Emotionally spent it was time to make my way back to stage two for Lazy Lester and friends. Having been raised on a musical diet of swampy Louisiana blues, when Lazy Lester took to the stage and opened with Blood Stains on the Wall I very nearly died of a pleasure overload. Lester who at 79 (as he reminds the audience frequently) has recently been inducted into the Blues Hall of Fame, tore up the stage with a combination of country, blues, and old school rock and roll classics like ‘Sugar coated love’ and ‘I made up my mind’.
Showcasing his amazing harmonica skills, friendly banter and good sense of humour he proved that some things really do get better with age.
Saturday night ended on a high note at Jim Morray’s silent disco with several hundred people skipping and do-si-do’ing to two different music channels, one a traditional ceilidh and the other current pop music. Surprisingly, the combination worked brilliantly and I retired happy and covered in mud.
Sunday kicked off with Morris Dancers and a few acts I had already seen so I made my way to The Den, a decorated marquee (kudos to the person who sourced the vintage rugs and rooster pillows) showcasing emerging talent. And as the heavens opened and showered us with hailstones, the amazing Lucy Kitt blew us all away. Reminiscent of a less Southern Jewel, she blended blues and folk in a captivating and raw performance. Someone needs to sign this girl and soon!

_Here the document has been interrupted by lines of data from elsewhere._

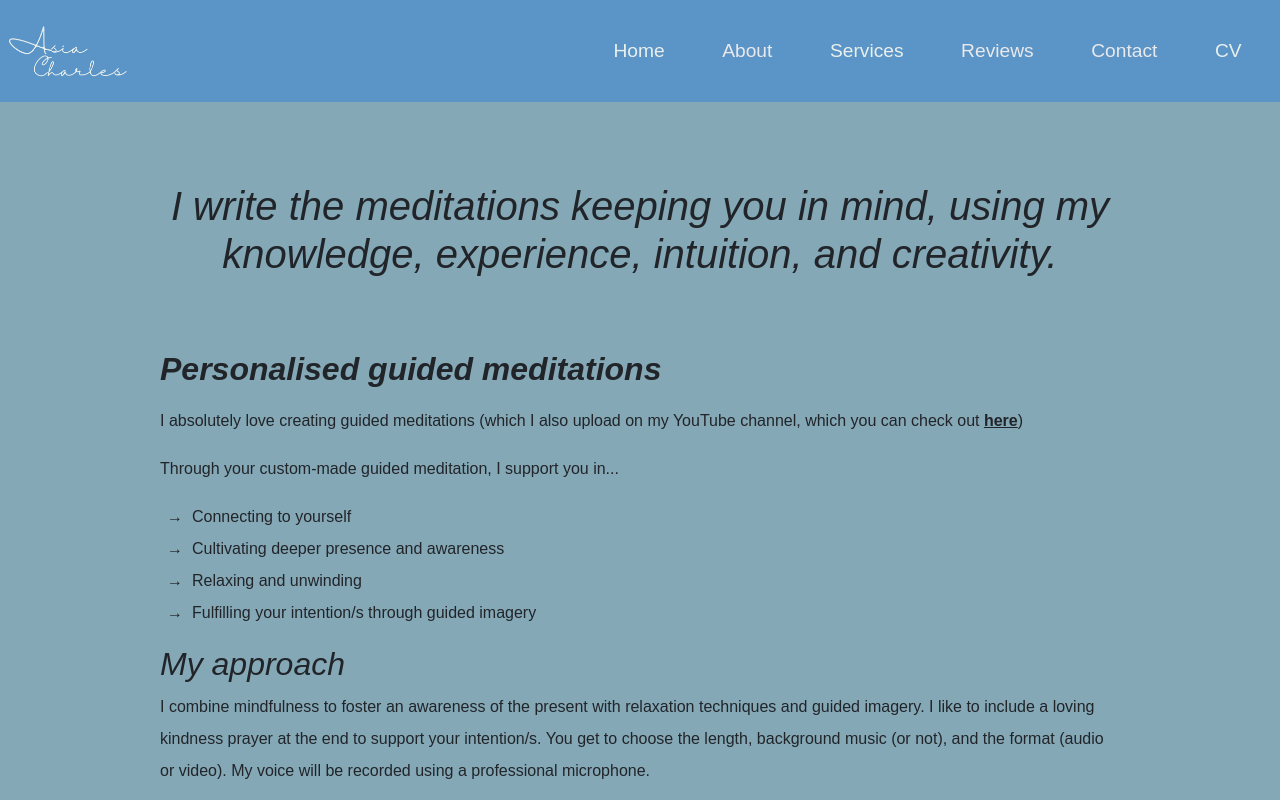
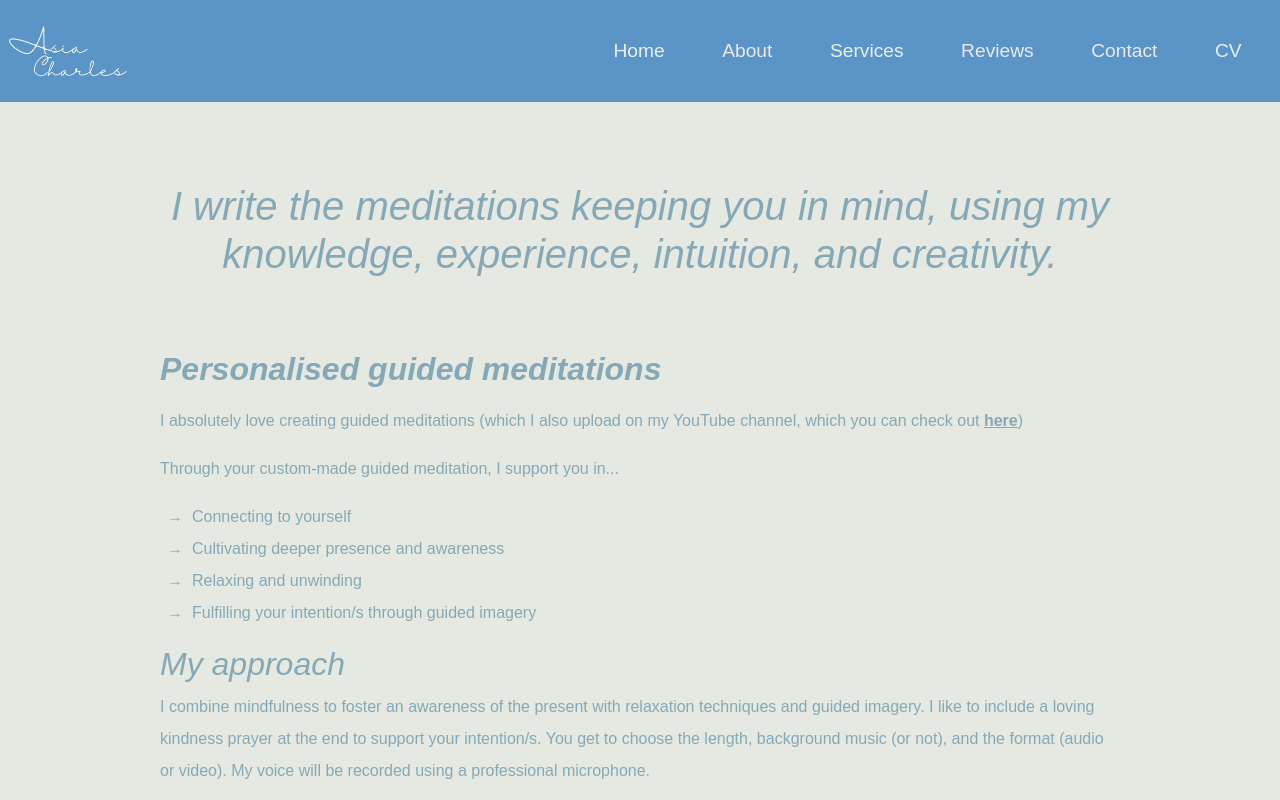
Before and after one commit to NicoleTM17/Asia-Charles-Website, a React (Create React App) app: page /services in a window 1280 px wide. Shown: the top 800 px of the page. Built offline with nearby package versions, Linux system fonts and the light colour scheme; what webfontloader would draw is missing.

Commit message:
same-page navigation working, but still having trouble navigating from services path

```diff
--- a/src/styles/Services.css
+++ b/src/styles/Services.css
@@ -1,7 +1,7 @@
 
 #services{
   width: 100%;
-  background-color: #85a8b7;
+  /* background-color: #85a8b7; */
 }
 
 .services-slogan{
@@ -22,10 +22,11 @@
 
 .services-details{
   padding: 5em 10em;
-  background-color: #85a8b7;
-  color: var(--licorice-color);
+  background-color: #e6e9e1;
+  color: #85a8b7;
   line-height: 2;
   font-family: var(--text-me);
+  border-bottom: 3px solid #85a8b7;
 }
 
 
@@ -35,7 +36,7 @@
 
 
 .how-it-works{
-  background-color:#6e9ca1;
+  background-color:#85a8b7;
   width: 100%;
   padding: 2em 2em;
   font-family: var(--text-me);
@@ -74,98 +75,3 @@
 
 /* #BDB8B6 -services
 #9a9593 - how it works */
-
-
-
-
-
-
-
-
-/* OLD CODE */
-
-
-/* #services{
-  width: 100%;
-  padding: 5em 10em;
-  position: relative;
-  background-color: #CEDEBD;
-}
-
-.my-services-quote{
-  text-align: center;
-  font-size: 3em;
-  color: var(--licorice-black-color);
-}
-
-.my-services-text{
-  text-align: center;
-  font-size: 1em;
-  font-weight: 300;
-  color: var(--licorice-black-color);
-}
-
-.services-wrapper{
-  display: flex;
-  margin-top: 3em;
-  color: var(--licorice-black-color);
-}
-
-.lesson-plan{
-  text-align: center;
-}
-
-.lesson-plan-boxes-one{
-  display: flex;
-  margin-right: 1em;
-  margin-top: 2em;
-}
-
-.lesson-box{
-  position: relative;
-  border: 3px solid var(--grass-green-color);
-  border-radius: 5px;
-  width: 150px;
-  height: 150px;
-  padding: 1.5em 1em;
-  text-align: center;
-  background-color: rgba(255, 255, 255, 0.9);
-  margin-left: 1em;
-}
-
-.lesson-plan-boxes-two{
-  display: flex;
-  margin-right: 1em;
-  margin-top: 2em;
-}
-
-.number{
-  position: absolute;
-  top: 0;
-  left: 0.5em;
-  font-size: 1em;
-  font-weight: bold;
-}
-
-.outcomes{
-  padding-left: 7em;
-}
-
-.lesson-outcomes-header{
-  text-align: center;
-}
-
-.lesson-outcomes{
-  text-align: center;
-  background-color: rgba(255, 255, 255, 0.9);
-  border: 3px solid var(--grass-green-color);
-  border-radius: 5px;
-  padding: 2em 2em;
-  line-height: 2.7;
-  margin-top: 1.7em;
-}
-
-.outcome{
-  list-style-type: circle;
-  font-weight: 300;
-} */
```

I wrapped up my experience of the Cambridge Folk Festival with a performance from one of Africa’s most explosive talents, Angelique Kidjo. Luring the crowd in with a story of how she had asked her ancestors to stop the rain so she could perform, the last few drops miraculously fell and the sky cleared, treating thousands of rain soaked, die hard folk fest goers to a unique and vibrant performance.
Bounding across the stage, participating with the band and calling everyone backstage to come up and join her in a dance, she had the crowd worked up into a frenzy, a particularly rare occurrence for middle aged Britain.
As I helped what could only be someone’s Gran onto a chair so she could get a better view and was hugged by a crazed hippy forcing me to eat some one of her love heart sweets, I could only think that this was one of the most uplifting moments I had experienced and that I was already looking forward to CFF 2013.